Of course, I am "getting pretty long in the tooth" myownself, but still I figured kids today knew something about country living, and about animals other than dogs and cats. I actually had to try to explain some of the sayings that were common in my day, and still are common amongst my generation.
You try explaining to a bunch of teenagers the significance of "He’s happy as a dead pig in the sunshine!" Matter of fact, I’m not sure that I could explain that one to grown-ups. Few of today’s teenagers have ever slopped a hog, and can conjure up no image of the contented "Oink" of a huge porker lying half-submerged in the cooling mud of his pen on a hot summer day. Nor have they any idea of that smell.
"Clumsy as a hog on ice" would also be a foreign concept to most youth. Heck, with the lack of winters these past few years, we might have to explain ice that doesn’t come from a refrigerator! Your Uncle Bob has actually walked across 150 yards of ice on an offshoot of the Mississippi River, to get to my truck on the Arkansas side.
I once saw a couple of The Jakes, Adam and Clif, drive a jeep across the ice of the swamp, knowing that at any second vehicle, guns, and boys would disappear, but they made it.
One time a pack of deer dogs jumped a herd of wild hogs, along with a dozen deer, while I was hunting on the north rim, and from my high perch, I got to see not only hogs on ice, but one big doe actually landed flat on her back when her feet slipped as she hit the ice of the frozen-over lake.
The dogs were in a little better shape, but hogs and deer ain’t made to run on ice! That doe laid there looking "Dead as a doornail" while the dogs slipped and slid by her in pursuit of the rest of the herds.
Most teenagers have never even seen a mule, much less witnessed one eating briars. But I’ve watched mules chomping happily on sawbriars along a fenceline, with their lips pulled back so as to not get stuck.
"Grinnin’ like a mule eatin’ briars" has a meaning for me. I’ve also duck hunted in the Louisiana marshes with a Cajun who bragged that his pirogue could "Follow a sweatin’ mule down a dusty road," and the way he poled us through the marsh muck, I had to believe it.
Some of the small-town teens knew what chickens were, though most youth figure chickens are fist-sized, and smaller, birds with brown on the outside that come in red and white buckets in both regular and crispy species.
Very few connect chickens with feathers, much less believing that they lay eggs. When you say "She’s runnin’ around like a chicken with her head cut off," youngsters can’t conceive of grabbing a pullet by the neck, swinging it around until the body detaches itself, then watching as the fowl selected for Sunday dinner runs around the yard for a few moments without a head.
Actually, I never saw any farm-raised folks cut the head off a chicken; you always wrung their necks.
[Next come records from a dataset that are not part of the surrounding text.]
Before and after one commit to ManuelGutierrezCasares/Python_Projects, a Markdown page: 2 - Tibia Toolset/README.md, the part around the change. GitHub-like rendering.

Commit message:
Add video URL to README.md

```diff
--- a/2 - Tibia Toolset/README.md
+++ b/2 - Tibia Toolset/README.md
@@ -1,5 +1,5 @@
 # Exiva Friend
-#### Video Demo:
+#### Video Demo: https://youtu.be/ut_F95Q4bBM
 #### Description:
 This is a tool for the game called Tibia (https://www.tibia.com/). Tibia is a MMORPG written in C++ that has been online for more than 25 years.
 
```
But maybe the town folks chopped their chickens’ heads off.
I grew up in an era when hawks and owls were regarded as predators of the chicken flocks, so I know that owl is white meat and tastes okay.
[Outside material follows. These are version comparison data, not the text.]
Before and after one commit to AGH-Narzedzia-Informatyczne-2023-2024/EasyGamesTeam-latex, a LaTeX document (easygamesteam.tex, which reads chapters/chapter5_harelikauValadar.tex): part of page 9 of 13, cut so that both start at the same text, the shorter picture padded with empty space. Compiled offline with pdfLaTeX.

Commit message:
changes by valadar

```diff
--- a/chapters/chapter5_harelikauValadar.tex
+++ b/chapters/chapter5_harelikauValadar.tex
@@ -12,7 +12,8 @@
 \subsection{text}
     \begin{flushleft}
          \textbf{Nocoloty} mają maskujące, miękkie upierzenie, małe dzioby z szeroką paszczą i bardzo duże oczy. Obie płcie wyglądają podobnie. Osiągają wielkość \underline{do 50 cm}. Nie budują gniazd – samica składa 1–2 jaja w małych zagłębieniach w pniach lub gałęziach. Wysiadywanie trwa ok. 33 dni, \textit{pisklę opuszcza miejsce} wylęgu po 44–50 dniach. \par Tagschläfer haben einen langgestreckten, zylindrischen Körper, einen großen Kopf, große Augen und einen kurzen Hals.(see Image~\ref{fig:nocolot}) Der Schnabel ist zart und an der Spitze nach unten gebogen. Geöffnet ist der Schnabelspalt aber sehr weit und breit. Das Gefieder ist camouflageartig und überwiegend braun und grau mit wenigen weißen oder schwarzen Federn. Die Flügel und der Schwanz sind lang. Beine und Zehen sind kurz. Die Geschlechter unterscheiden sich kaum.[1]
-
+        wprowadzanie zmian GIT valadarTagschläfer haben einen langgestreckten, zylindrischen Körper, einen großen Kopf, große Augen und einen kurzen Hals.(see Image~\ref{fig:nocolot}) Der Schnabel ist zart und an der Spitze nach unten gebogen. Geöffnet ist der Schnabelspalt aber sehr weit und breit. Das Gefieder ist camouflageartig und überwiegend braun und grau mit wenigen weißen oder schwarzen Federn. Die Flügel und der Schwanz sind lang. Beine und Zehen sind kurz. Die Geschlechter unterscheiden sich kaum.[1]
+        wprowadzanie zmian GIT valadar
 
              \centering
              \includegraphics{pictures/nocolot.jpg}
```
Yet the expression "Drunk as a boiled owl" still escapes me. Big Robert had been an alcoholic who quit "cold turkey" when I was five, and convinced his sons that "Neill men can’t drink," so we don’t.
However, Daddy worked with AA the rest of his life, and I heard sayings like "Three sheets in the wind and the fourth one flappin’," which is obviously a sailing ship metaphor, and "He’s so drunk, he couldn’t hit the ground with his hat," which tells its own story.
But the one I never figured out was, "He’s drunk as Cooter Brown." Who in the Sam Hill was Cooter Brown? For that matter, who was Sam Hill?
There’s an old expression describing a very hard rain which involves a cow and a flat rock, but we ain’t going there.
Yet we could use a good old "toad drownder" about now, here in the Delta, couldn’t we? Sure as God made little apples, we could!